Before we headed out to volunteer at the Second Harvest Food Bank of Greater New Orleans and Acadiana, we heard an eye-opening presentation by David Hammer, an investigative reporter for the Times-Picayune whose articles have contained some of the most important and damning revelations about patterns of corporate negligence that ultimately led to the BP disaster.
David is a seventh-generation New Orleanian and an immensely talented reporter who knows just about everything there is to know and more about the latest Gulf tragedy. He told us that before the Deepwater Horizon explosion he didn’t know anything at all about deep water drilling, “cement linings,” and “well heads.” I’d say that as a result of this investigation, he’s now one of the country’s foremost authorities on such things.
David told us that just before the Deepwater Horizon explosion, he attended an editorial meeting in which the major subject under discussion was how the Times-Picayune would cover the fifth anniversary of Katrina (coming up this August.) The Gulf disaster soon wiped that story off the front page and as the catastrophic significance of this event became clearer, David was eventually asked to track the growing allegations of negligence against BP and the other companies involved.
David was the first to break a number of important revelations. One of the most important was his finding that BP dismissed a top oilfield service company it had hired to test the strength of cement linings on the Deepwater Horizon’s well. The firm, Schlumberger, left without performing a critical final check – and eleven hours later the oil rig exploded.
I highly recommend David Hammer’s articles, which contain the most trenchant reportage there is on the BP disaster. I will warn you, however, it is not pleasant reading. With Hurricane Katrina, the citizens of New Orleans were utterly betrayed by its local, state and national governments. Now they’ve been betrayed yet again – this time by corporate negligence and greed. It’s truly tragic to witness the repeated wounding of this region through disasters that could well have – and should have – been avoided.
David also addressed the issue of the White House’s six month deep water drilling moratorium, which most Louisianans firmly oppose. Sadly enough, the two largest industries in Louisiana are oil drilling and fishing, both of which have been devastated by the BP disaster. While most in the state understand the need for the US to break its oil addiction, most also believe that a six month moratorium would have a catastrophic impact on citizens already hard hit by the Gulf disaster. David added that a moratorium also seems increasingly unnecessary given that there is growing evidence that this particular event was caused by one company’s negligence.

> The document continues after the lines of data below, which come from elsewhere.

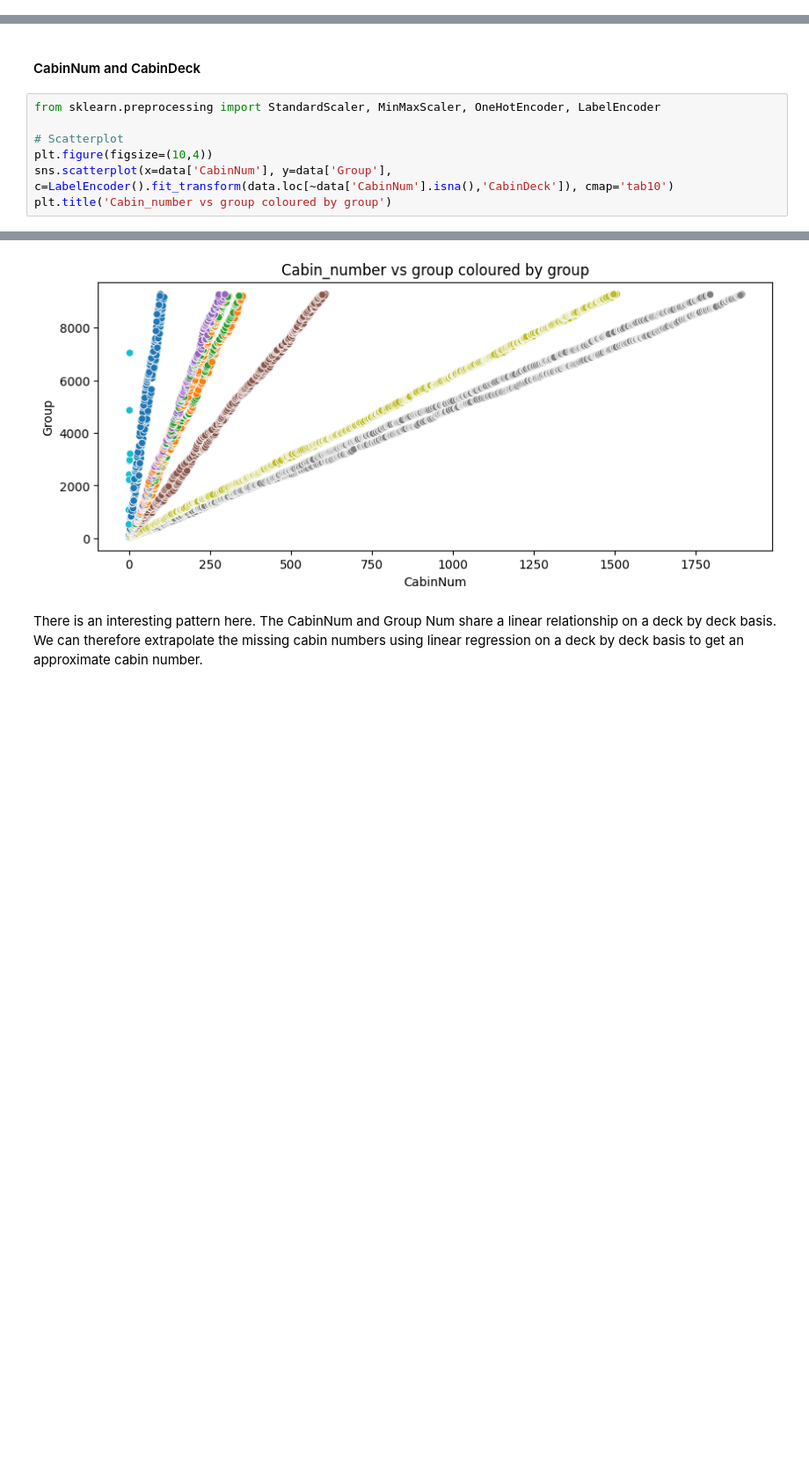
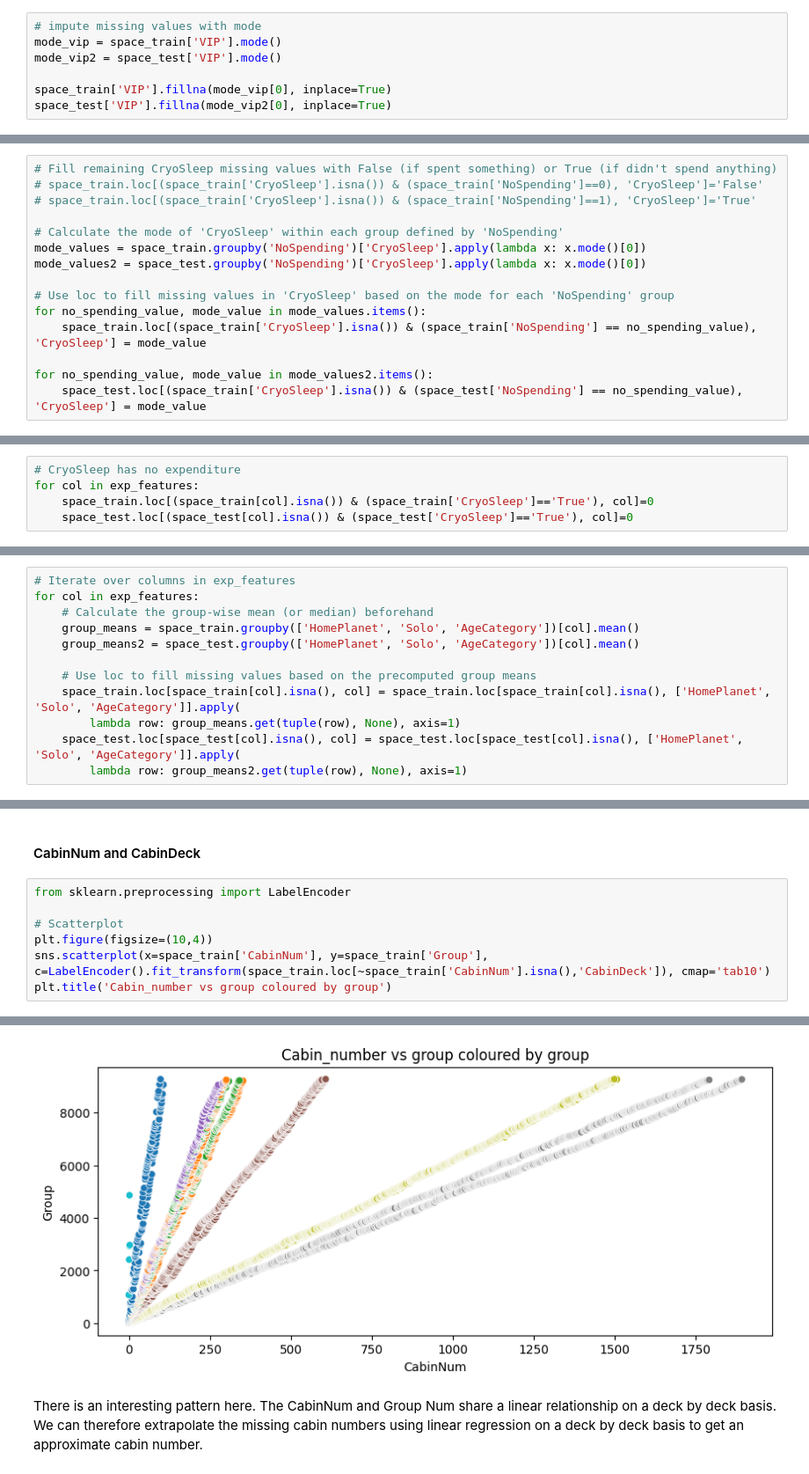
Before and after one commit to hanashah-01/spaceship-titanic, a Jupyter notebook: spaceship-titanic-new.ipynb, the cells around one changed output, grey strips where cells are left out. Shown at 88% size. Saved outputs shown, nothing was run; the diff lists cells and outputs as text; blank space fills up the shorter version.

```diff
--- a/spaceship-titanic.ipynb
+++ b/spaceship-titanic-new.ipynb
@@ -954,0 +1025,7 @@ print('#Destination missing values after:',data['Destination'].isna().sum())
+# %%
+# impute missing values with mode
+mode_vip = space_train['VIP'].mode()
+mode_vip2 = space_test['VIP'].mode()
+
+space_train['VIP'].fillna(mode_vip[0], inplace=True)
+space_test['VIP'].fillna(mode_vip2[0], inplace=True)
@@ -954,0 +1045,15 @@ print('#Destination missing values after:',data['Destination'].isna().sum())
+# %%
+# Fill remaining CryoSleep missing values with False (if spent something) or True (if didn't spend anything)
+# space_train.loc[(space_train['CryoSleep'].isna()) & (space_train['NoSpending']==0), 'CryoSleep']='False'
+# space_train.loc[(space_train['CryoSleep'].isna()) & (space_train['NoSpending']==1), 'CryoSleep']='True'
+
+# Calculate the mode of 'CryoSleep' within each group defined by 'NoSpending'
+mode_values = space_train.groupby('NoSpending')['CryoSleep'].apply(lambda x: x.mode()[0])
+mode_values2 = space_test.groupby('NoSpending')['CryoSleep'].apply(lambda x: x.mode()[0])
+
+# Use loc to fill missing values in 'CryoSleep' based on the mode for each 'NoSpending' group
+for no_spending_value, mode_value in mode_values.items():
+    space_train.loc[(space_train['CryoSleep'].isna()) & (space_train['NoSpending'] == no_spending_value), 'CryoSleep'] = mode_value
+
+for no_spending_value, mode_value in mode_values2.items():
+    space_test.loc[(space_train['CryoSleep'].isna()) & (space_test['NoSpending'] == no_spending_value), 'CryoSleep'] = mode_value
@@ -954,0 +1074,5 @@ print('#Destination missing values after:',data['Destination'].isna().sum())
+# %%
+# CryoSleep has no expenditure
+for col in exp_features:
+    space_train.loc[(space_train[col].isna()) & (space_train['CryoSleep']=='True'), col]=0
+    space_test.loc[(space_test[col].isna()) & (space_test['CryoSleep']=='True'), col]=0
@@ -955,3 +1093,15 @@ print('#Destination missing values after:',data['Destination'].isna().sum())
+# %%
+# Iterate over columns in exp_features
+for col in exp_features:
+    # Calculate the group-wise mean (or median) beforehand
+    group_means = space_train.groupby(['HomePlanet', 'Solo', 'AgeCategory'])[col].mean()
+    group_means2 = space_test.groupby(['HomePlanet', 'Solo', 'AgeCategory'])[col].mean()
+
+    # Use loc to fill missing values based on the precomputed group means
+    space_train.loc[space_train[col].isna(), col] = space_train.loc[space_train[col].isna(), ['HomePlanet', 'Solo', 'AgeCategory']].apply(
+        lambda row: group_means.get(tuple(row), None), axis=1)
+    space_test.loc[space_test[col].isna(), col] = space_test.loc[space_test[col].isna(), ['HomePlanet', 'Solo', 'AgeCategory']].apply(
+        lambda row: group_means2.get(tuple(row), None), axis=1)
 # %% [markdown]
 #### CabinDeck and HomePlanet
 # %%
@@ -999,15 +1144,15 @@ print('#Cabin_deck missing values after:',data['CabinDeck'].isna().sum())
 # %% [markdown]
 #### CabinNum and CabinDeck
 # %%
-from sklearn.preprocessing import StandardScaler, MinMaxScaler, OneHotEncoder, LabelEncoder
+from sklearn.preprocessing import LabelEncoder
 
 # Scatterplot
 plt.figure(figsize=(10,4))
-sns.scatterplot(x=data['CabinNum'], y=data['Group'], c=LabelEncoder().fit_transform(data.loc[~data['CabinNum'].isna(),'CabinDeck']), cmap='tab10')
+sns.scatterplot(x=space_train['CabinNum'], y=space_train['Group'], c=LabelEncoder().fit_transform(space_train.loc[~space_train['CabinNum'].isna(),'CabinDeck']), cmap='tab10')
 plt.title('Cabin_number vs group coloured by group')
 # %% [output]
 Text(0.5, 1.0, 'Cabin_number vs group coloured by group')
-[figure, old version]
+[figure, new version]
 # %% [markdown]
 There is an interesting pattern here. The CabinNum and Group Num share a linear relationship on a deck by deck basis. We can therefore extrapolate the missing cabin numbers using linear regression on a deck by deck basis to get an approximate cabin number.
 # %%
```
Also changed, not shown: parts of 57 cells of this notebook.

I’ve spoken to several locals about these issues – and no matter where they fall on the politics, the overriding sense I get is a deep and palpable sadness. More than one person has said that this latest disaster is in many ways even scarier than Katrina. The breech of the levees, for all of its devastation, was a singular event – and in its aftermath the citizens of New Orleans knew what they needed to do. They rolled up their sleeves and got to work restoring their city.
In this case, however, the sense is the disaster is only beginning – no one knows how long it will last or what its ultimate impact will eventually be. In the meantime, it’s difficult to know what anyone can really do. As the corporations and the politicians trade accusations, there is little that average New Orleanians can do but wait to see how it will all turn out.
Up top: during a free afternoon, I went to the New Orleans Audubon Aquarium – and took this grotesquely ironic shot from the “Gulf of Mexico” exhibit.
Below: Three JRC kids volunteering at the Second Harvest Food Bank.
Bottom: During our final volunteer effort we cataloged library books at the Sci Academy – one of NOLA’s many impressive new charter schools that have arisen in the wake of Katrina.
We’re home now, filled with sadness at this latest devastation – but also admiration and awe at this truly amazing city. Despite it all, I can’t imagine a citizenry more devoted to its community than New Orleans. And in the end, I can’t help but believe that their devotion to one another will bring them through yet again.